Human trafficking is arguably the world’s greatest crime against humanity. The United States is a top contributor to human trafficking, containing one of North America’s largest trafficking ports: Houston, Texas. Despite this, many Americans understand neither the practice nor the severity of this trade. According to the Polaris Project , 48% of Americans were unable to give an accurate definition of human trafficking and 37% of those surveyed believed it to be the smuggling of persons without proper documentation across international borders. Human trafficking does not require movement; the twelve-year-old being forced to prostitute within her community is still considered a victim. Police forces can shares this ignorance, making it common for a nineteen-year-old forced into prostitution to be arrested for promoting commercial sex, when she is the true victim of the crime.
Human trafficking is an invisible yet ubiquitous aspect of all communities. This trade targets all ages from infants to adults in their late 20s and does not focus on a specific socioeconomic bracket. It seems like a lost cause to many— the public is uninformed, the trade is extremely lucrative, and even some individuals with the power to make a difference are participating in the trade.
However, human trafficking is far from untouchable. What is necessary for change is awareness. It is up to the public to take action and pressure their leaders into combating the trade to a greater extent. Once the public is active in combating human trafficking, the world’s greatest violation of human rights will fall and the innocent victims will be given an opportunity to be free.

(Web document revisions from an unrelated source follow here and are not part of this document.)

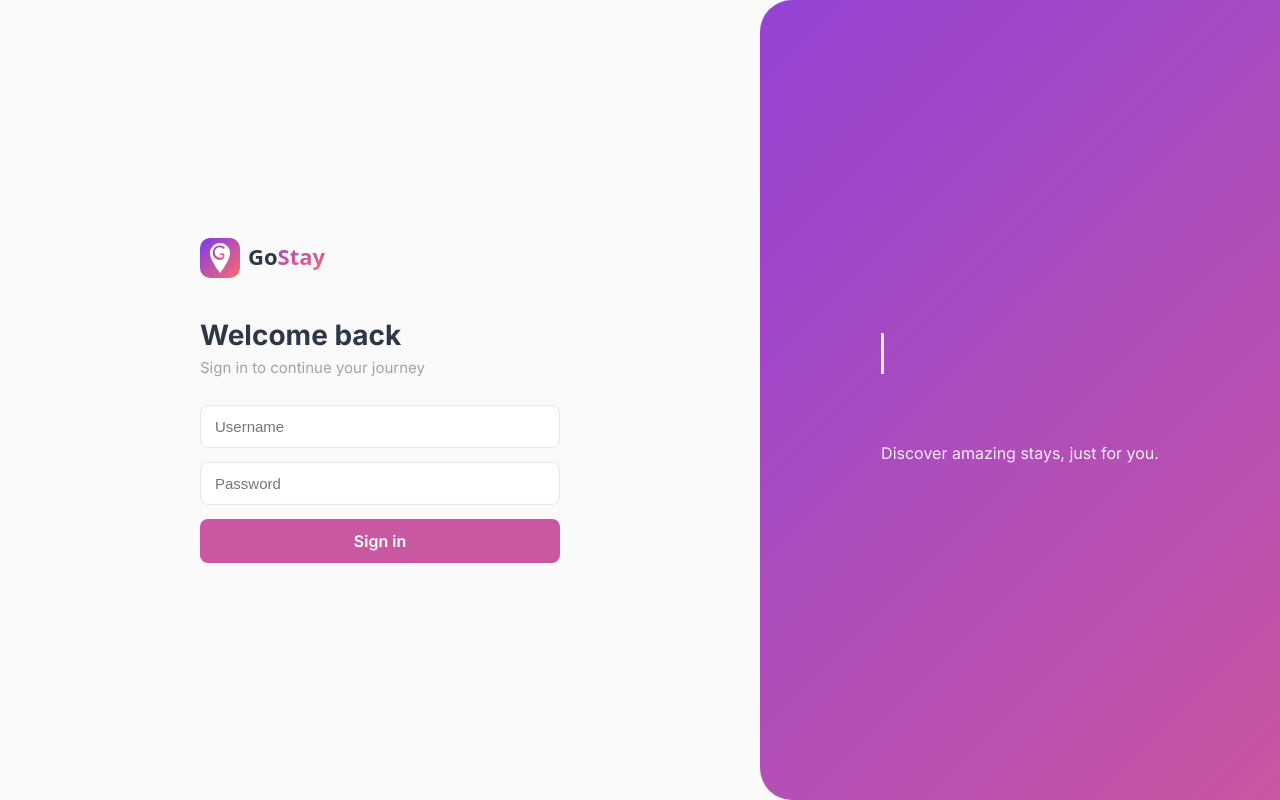
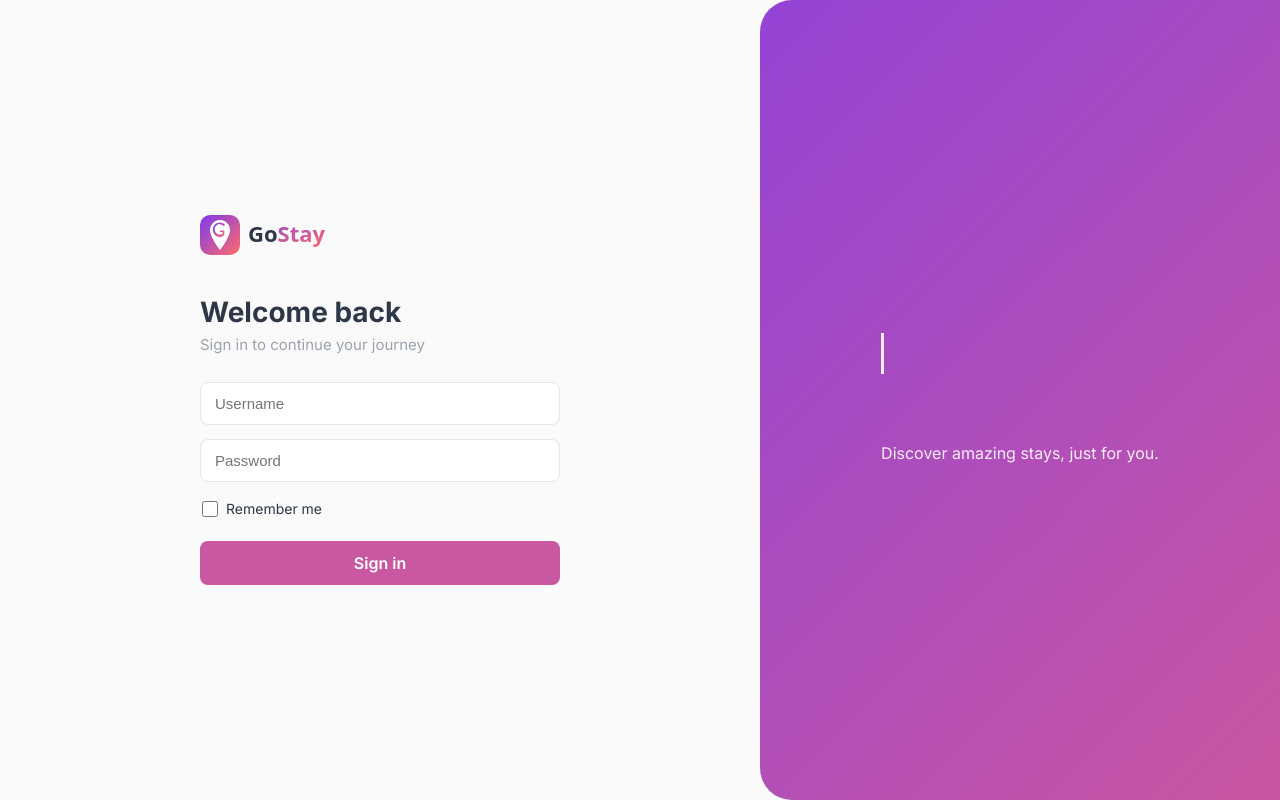
Before and after one commit to ManarShawahni/gostay-booking-platform, a React (Vite) app: page /login in a window 1280 px wide. Built offline with nearby package versions, Linux system fonts and the light colour scheme; no server answers.

Commit message:
feat(auth): enable rememberMe flag in login function [GOS-25]

```diff
--- a/src/context/AuthProvider.tsx
+++ b/src/context/AuthProvider.tsx
@@ -19,10 +19,10 @@ export const AuthProvider = ({ children }: { children: ReactNode }) => {
     error: null,
   });
 
-  // Auto-login from localStorage on page reload
   useEffect(() => {
-    const savedToken = localStorage.getItem("authToken");
-    const savedUser = localStorage.getItem("authUser");
+    const savedToken = localStorage.getItem("authToken") || sessionStorage.getItem("authToken");
+
+    const savedUser = localStorage.getItem("authUser") || sessionStorage.getItem("authUser");
 
     if (savedToken && savedUser) {
       setState({
@@ -36,7 +36,10 @@ export const AuthProvider = ({ children }: { children: ReactNode }) => {
   }, []);
 
   // Login
-const login = async (credentials: LoginRequest): Promise<LoginResponse | null> => {
+const login = async (
+  credentials: LoginRequest,
+  rememberMe: boolean = false
+): Promise<LoginResponse | null> => {
     setState((prev) => ({ ...prev, loading: true, error: null }));
 
     try {
@@ -55,8 +58,13 @@ const login = async (credentials: LoginRequest): Promise<LoginResponse | null> =
         error: null,
       });
 
-      localStorage.setItem("authToken", result.token);
-      localStorage.setItem("authUser", JSON.stringify(user));
+      if (rememberMe) {
+          localStorage.setItem("authToken", result.token);
+          localStorage.setItem("authUser", JSON.stringify(user));
+      } else {
+          sessionStorage.setItem("authToken", result.token);
+          sessionStorage.setItem("authUser", JSON.stringify(user));
+      }
 
       return result;
     } catch (err) {
@@ -76,6 +84,10 @@ const login = async (credentials: LoginRequest): Promise<LoginResponse | null> =
 
   // Logout
   const logout = () => {
+
+    sessionStorage.removeItem("authToken");
+    sessionStorage.removeItem("authUser");
+
     localStorage.removeItem("authToken");
     localStorage.removeItem("authUser");
 
--- a/src/pages/Login/LoginPage.module.css
+++ b/src/pages/Login/LoginPage.module.css
@@ -112,6 +112,21 @@
     hideCursor 0.1s forwards 5.8s;
 }
 
+.rememberRow {
+  display: flex;
+  align-items: center;
+  gap: 8px;
+  margin: 4px 0 10px 2px;
+  font-size: 14px;
+  color: var(--charcoal);
+}
+
+.checkbox {
+  width: 16px;
+  height: 16px;
+}
+
+
 @keyframes typing {
   from { width: 1; }
   to { width: 100%; }
@@ -147,7 +162,6 @@
   opacity: 0.9;
 }
 
-/* Floating Gradient Animation */
 @keyframes floatGradient {
   0% { background-position: 0% 50%; }
   50% { background-position: 100% 50%; }
--- a/src/pages/Login/LoginPage.tsx
+++ b/src/pages/Login/LoginPage.tsx
@@ -13,10 +13,11 @@ const LoginPage = () => {
 
   const [username, setUsername] = useState("");
   const [password, setPassword] = useState("");
+  const [rememberMe, setRememberMe] = useState(false);
 
   const handleSubmit = async (e: React.FormEvent) => {
     e.preventDefault();
-    const result = await login({ username, password });
+    const result = await login({ username, password }, rememberMe);
 
     if (result?.userType === "Admin") navigate("/admin");
     else navigate("/");
@@ -47,6 +48,16 @@ const LoginPage = () => {
               onChange={(e) => setPassword(e.target.value)}
             />
 
+            <label className={styles.rememberRow}>
+              <input
+                type="checkbox"
+                checked={rememberMe}
+                onChange={(e) => setRememberMe(e.target.checked)}
+                className={styles.checkbox}
+              />
+              <span>Remember me</span>
+            </label>
+
             <Button fullWidth type="submit">
               {loading ? "Signing in..." : "Sign in"}
             </Button>
--- a/src/types/auth.types.ts
+++ b/src/types/auth.types.ts
@@ -22,6 +22,6 @@ export interface AuthState {
 }
 
 export interface AuthContextType extends AuthState {
-  login: (credentials: LoginRequest) => Promise<LoginResponse | null>;
+  login: (credentials: LoginRequest, rememberMe?: boolean) => Promise<LoginResponse | null>;
   logout: () => void;
 }
```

Learn more at Anna Merzi’s Texas Junior State article: Human Trafficking: Everyone’s Problem.